Thursday June 10, 2010
Shareholders will need to be consulted first
AirAsia X Sdn Bhd (AAX) is considering the possibility of listing on the Hong Kong or New York stock exchange, which are options being proposed by a couple of foreign investment banks pitching to secure the mandate for the long haul budget carrier’s initial public offering (IPO).
Even so, no decision has been made on the listing venue of the IPO, which is being targeted for the second half of next year. “All the shareholders will need to be consulted on this issue, which has yet to be raised at board level. But the current foreign shareholders in AAX may be more inclined towards an overseas listing,” said a source close to the exercise.
AirAsia X, which began its operations in November 2007, is 48% owned by parent company Aero Ventures Sdn Bhd (owned by Datuk Seri Tony Fernandes, Datuk Kamarudin Meranun, Datuk Seri Kalimullah Hassan, Lim Kian Onn and former Air Canada chairman and CEO Robert Milton) while Richard Branson’s Virgin Group and AirAsia Bhd each has a 16% stake in the carrier.
Japan’s Orix Group and Bahrain-based Manara Consortium each owns 10% in AAX.
The IPO, said a source, is likely to value AAX at between US$500mil and US$600mil.
It is believed that several foreign investment banks, namely Goldman Sachs, Credit Suisse and Royal Bank of Scotland have been lobbying to get the IPO mandate, but none – local nor foreign advisers – has been appointed yet.
The front runners, however, are said to be Goldman Sachs and Credit Suisse.
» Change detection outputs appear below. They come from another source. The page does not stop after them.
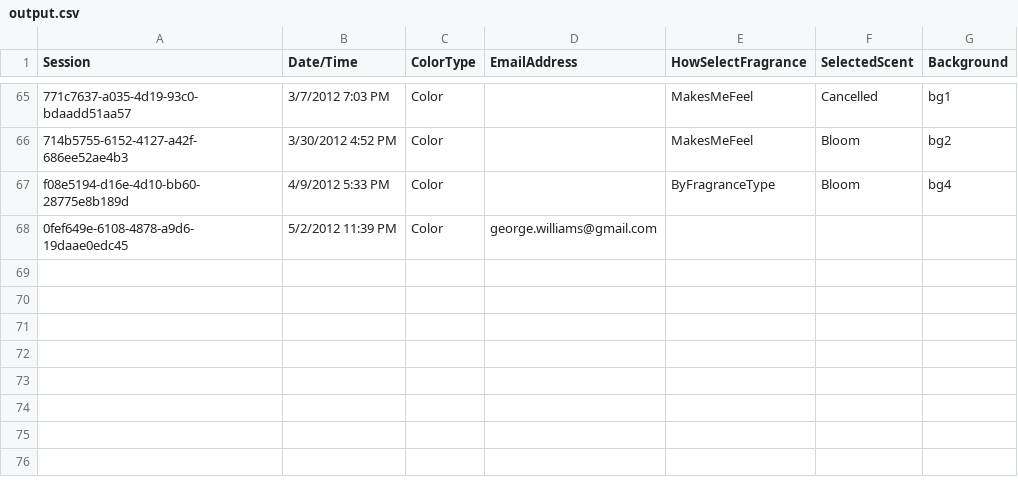
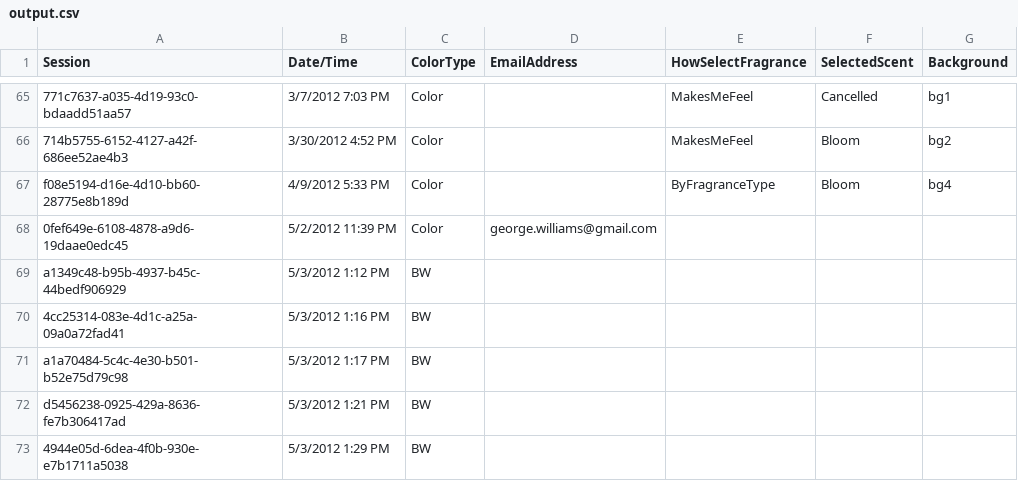
Before and after one commit to sourcesync/MME_Entertainment, a CSV file: Hercules/Hercules/Hercules/Hercules/bin/Debug/Skins/WhiteCastle/output.csv, drawn as a sheet; only a part is shown, gaps mark what is left out.

```diff
--- a/Hercules/Hercules/Hercules/Hercules/bin/Debug/Skins/WhiteCastle/output.csv
+++ b/Hercules/Hercules/Hercules/Hercules/bin/Debug/Skins/WhiteCastle/output.csv
@@ -68 +68,6 @@ f08e5194-d16e-4d10-bb60-28775e8b189d,4/9/2012 5:33 PM,Color,,"ByFragranceType","
 0fef649e-6108-4878-a9d6-19daae0edc45,5/2/2012 11:39 PM,Color,george.williams@gmail.com,
+a1349c48-b95b-4937-b45c-44bedf906929,5/3/2012 1:12 PM,BW,,
+4cc25314-083e-4d1c-a25a-09a0a72fad41,5/3/2012 1:16 PM,BW,,
+a1a70484-5c4c-4e30-b501-b52e75d79c98,5/3/2012 1:17 PM,BW,,
+d5456238-0925-429a-8636-fe7b306417ad,5/3/2012 1:21 PM,BW,,
+4944e05d-6dea-4f0b-930e-e7b1711a5038,5/3/2012 1:29 PM,BW,,
```
Also changed, not shown: 27 other files.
One of the foreign investment banks, it is believed, had submitted a “constructive proposal” on a potential listing on a foreign exchange.
“Several reasons support their recommendation for AAX to list abroad. One of them is that the company can fetch better valuation. It may be easier to raise money in these markets (Hong Kong or US) via a rights issue or other ways as they understand the business better. In Malaysia, there seems to be some psychological hang-up among certain government-linked funds that they ought to support the national carrier Malaysia Airlines instead. So, getting the institutional support in Malaysia is relatively more difficult,” he said.
However, the source said the company would still be majority controlled by Malaysians and was currently in talks with a key government-linked fund to take up a strategic stake at a “low valuation” in a pre-IPO exercise.
That AAX’s major shareholders could find it relatively easier to “sell” the LCC story to foreign investors can be gleaned from the foreign shareholding level of listed AirAsia Bhd. As at Feb 5 this year, it had a high foreign shareholding of some 49.8%.
In fact, in December last year, it stood at just over 50%, which exceeded the 45% limit of foreign ownership of its shares as per the company’s Articles of Association.
While shares held by foreigners within the prescribed limit are entitled to all rights and entitlements, those held by foreigners which have exceeded the limit are also similarly entitled except that they do not include voting rights.
Furthermore, based on Bloomberg data, of the top 20 shareholders based on size of holdings (apart from Tune Air which is the single largest shareholder), the EPF is the only government-linked fund whose name appears on the list with a stake of 7.16% as at May 27.
This article is a verbatim copy of the original article from The Star.